The unexpected influx of more than fifteen thousand refugees from Arjag and Haiotz-Tzor into Aikesdan was a disastrous blow to our efforts of self-defense. Predominantly, Armenian, the comparatively well-to-do population of these two regions was expected to engage the enemy for as long as they could. Instead, they fled to Aikesdan at the very start of hostilities, releasing several thousand Turkish and Kurdish forces, to increase the already very large enemy forces in attacking Aikesdan. Utterly despondent, these refugees introduced the spirit of defeatism which could not fail to have a debilitating effect on the rest of the inhabitants. The insidious venom of hopelessness, vacillation and doubt reached into the ranks of our defenders.
From the beginning, this multitudinous throng was forced into begging. They counted upon the generosity of the people and knocked on their doors for food. The people of Aikesdan had barely enough for their own families and the fighting forces. Ever since the fall of 1914, grocery stores had been depleted and closed.
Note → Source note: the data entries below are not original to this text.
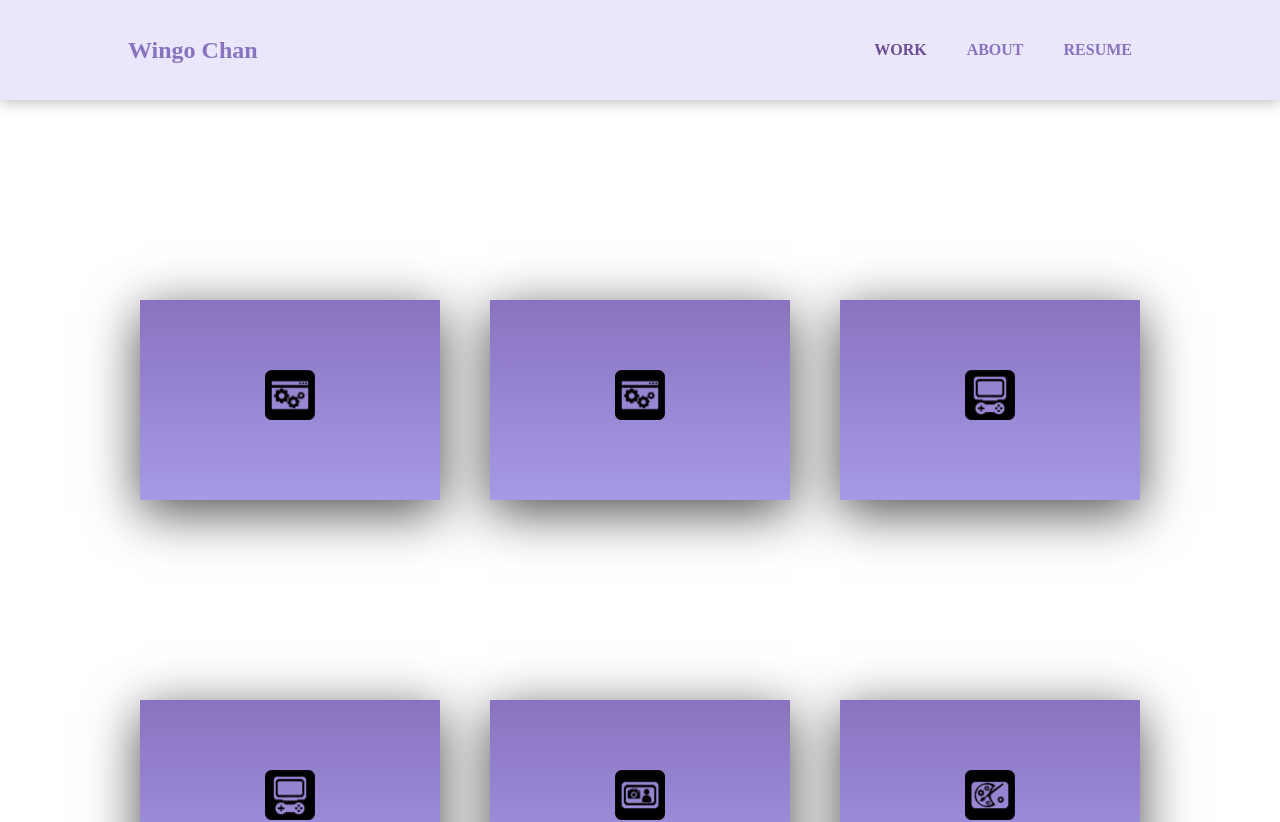
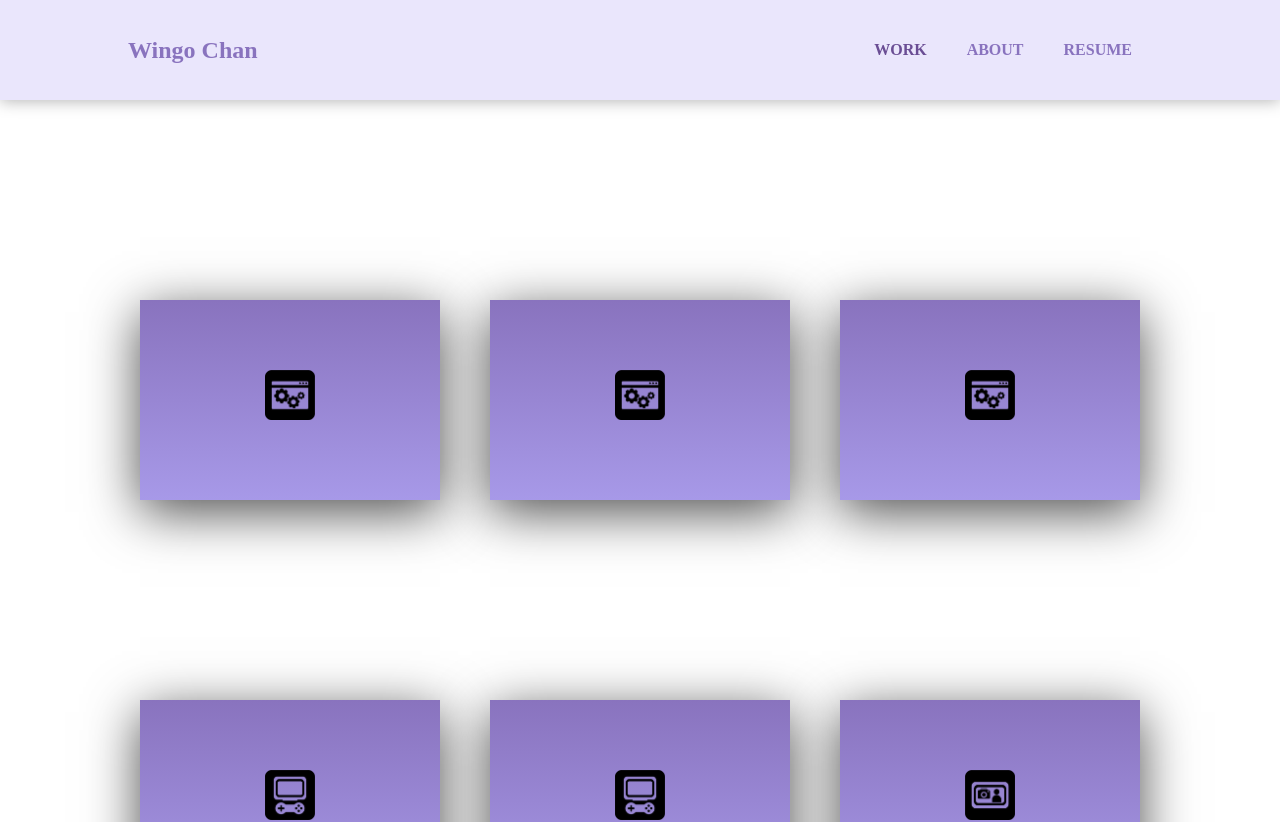
Before and after one commit to 9www/portfolio, a Next.js app: page / in a window 1280 px wide. Shown: the top 822 px of the page. Built offline with nearby package versions, Linux system fonts and the light colour scheme; a web font is replaced by a local one.

Commit message:
Updated data, image link; changed image path

```diff
--- a/components/Cards/Card/Card.js
+++ b/components/Cards/Card/Card.js
@@ -15,7 +15,7 @@ function Card(props) {
                 <div className="card-container">
                     <div className="card-title">{props.title}</div>
                     <div className="card-sentence">{props.sentence}</div>
-                    <Link href={"/project/" + `${props.path}`} passHref>
+                    <Link href={"/" + `${props.path}`} passHref>
                         <div className="card-button">View More</div>
                     </Link>
                 </div>
--- a/components/Data/showcase.Json
+++ b/components/Data/showcase.Json
@@ -45,6 +45,28 @@
     },
     {
         "id": 3,
+        "path": "bybit-dashboard",
+        "icon": "Web.png",
+        "sentence": "Recording Future's Profit & Loss",
+        "title": "Bybit Future dashboard",
+        "type": "Web Develop",
+        "summary": "Recording your Future's profit and loss",
+        "year": "2022",
+        "language": "Javascript",
+        "library": "Framework: React.js",
+        "description": "This mini future dashboard is getting Bybit API and you can record your total's realised & unrealised profit & loss and today's profit and loss.",
+        "isImage": 1,
+        "media": [
+            {
+                "link": "noVideo"
+            },
+            {
+                "link": "./portfolio/images/Dashboard.jpg"
+            }
+        ]
+    },
+    {
+        "id": 4,
         "path": "bug-man",
         "icon": "Game.png",
         "sentence": "Wingo's FYP - 2D Pixel Game",
@@ -67,7 +89,7 @@
         ]
     },
     {
-        "id": 4,
+        "id": 5,
         "path": "the-cude",
         "icon": "Game.png",
         "sentence": "3D Puzzle Game",
@@ -89,7 +111,7 @@
         ]
     },
     {
-        "id": 5,
+        "id": 6,
         "path": "camera-event",
         "icon": "Interactive.png",
         "sentence": "X-Mas Camera event",
@@ -111,7 +133,7 @@
         ]
     },
     {
-        "id": 6,
+        "id": 7,
         "path": "is-it-sun",
         "icon": "NewMedia.png",
         "sentence": "New Meida Artwork",
--- a/pages/_app.js
+++ b/pages/_app.js
@@ -3,7 +3,7 @@ import Head from "next/head";
 import Navbar from "../components/Navbar/Navbar";
 import Copyright from "../components/Copyright/Copyright";
 
-function MyApp({ Component, pageProps }) {
+function MyApp({ Component, pageProps, router }) {
     return (
         <div>
             <Head>
@@ -25,7 +25,7 @@ function MyApp({ Component, pageProps }) {
                 />
             </Head>
             <Navbar />
-            <Component {...pageProps} />
+            <Component router={router} {...pageProps} />
             <Copyright />
         </div>
     );
--- a/styles/globals.scss
+++ b/styles/globals.scss
@@ -2,7 +2,7 @@
 @import "../components/Copyright/Copyright.scss";
 @import "../components//Cards/Cards.scss";
 @import "../components/Cards/Card/Card.scss";
-@import "../pages/project/project.scss";
+@import "../pages/[id]/project.scss";
 @import "../pages/about/about.scss";
 @import "../pages/work.scss";
 @import "../components//Navbar/bottomNavbar/bottomNavbar.scss";
```
Also changed, not shown: pages/[id]/index.js (renamed from pages/project/[id].js), pages/[id]/project.scss (renamed from pages/project/project.scss), public/portfolio/images/Dashboard.jpg (added).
To import food was impossible. It had been the custom, during normal years, to gamer sufficient foodstuffs to tide them over the winter and into the next harvest season. Conscription of manpower, commandeering of food stores by the government, and the cessation of production and commerce, had seriously reduced available supplies, causing widespread depression. Seventy-five percent of the people were penniless.
Sensing the danger, the Armenian population of mixed wards had already moved into the Armenian interior of Aikesdan before the commencement of fighting, creating a shelter problem. Now in a few days the beleaguered city was to accommodate the tremendous wave of over fifteen thousand refugees... The danger of epidemics became imminent; the warming rays of the sun could spark this type of disaster any time.
The dreaded, ghastly specter of famine was beginning to show its ugly face, and the people of Aikesdan, its leaders and defenders, had to brace themselves against the invidious threat, this fifth column of the enemy. Refugee shelters were set up at the Sandukhtian girls’ school and at the kindergarten of the Benevolent Society. The peasants from Arjag, mostly invalids, women, children, or oldsters were allocated to moderately well-to-do families. Their arms were confiscated and distributed among the more stout hearted. Two days later, the 27th of April, by arrangement of the Defense Command, part of the young men were sent to help Shirin of Kharagonis at Shoushantz and Varak. Some of them were to serve as reserves at defense posts and the rest were inducted into the labor brigades for which the need was very pressing.
The Supply Committee was instructed to catalogue all available materials and distribute them with meticulous care. Even the rations for the fighting men had to be reduced to minimum daily requirements.
A Relief Committee was set up to look after the needs of the refugees and the penurious natives of Aikesdan. Intellectuals and teachers offered their wholehearted assistance. People were urgently advised to be very frugal, to donate or to sell, at set prices, any foodstuff in excess of their requirements, especially grain. New bakeries were started up in different parts of Aikesdan. The lack of flour mills presented a problem. The existing mills, situated outside the city limits, had been taken over by the Turks. So, obsolete mills were repaired and new ones were built. To impress the people with the urgency of the situation, the Defense Command issued instructions to the fighting forces, on the 26th, stating;
“Hereafter, it will be necessary for each group to appoint an honest and conscientious member as supply agent, whose duty it shall be to provide on a daily basis from the Supply Agency, the minimum quantity of flour needed. Inspectors will supervise the equitable distribution. Severe punishment is in store for delinquents. Inform the Supply Agency of your agent’s name immediately.
“Loitering or the presence of unauthorized persons in and around defense positions is prohibited.”
Similar instructions were issued to the people of Aikesdan by the Relief Committee. Their help was requested in building up food stores, either by outright gift or by purchase at set prices.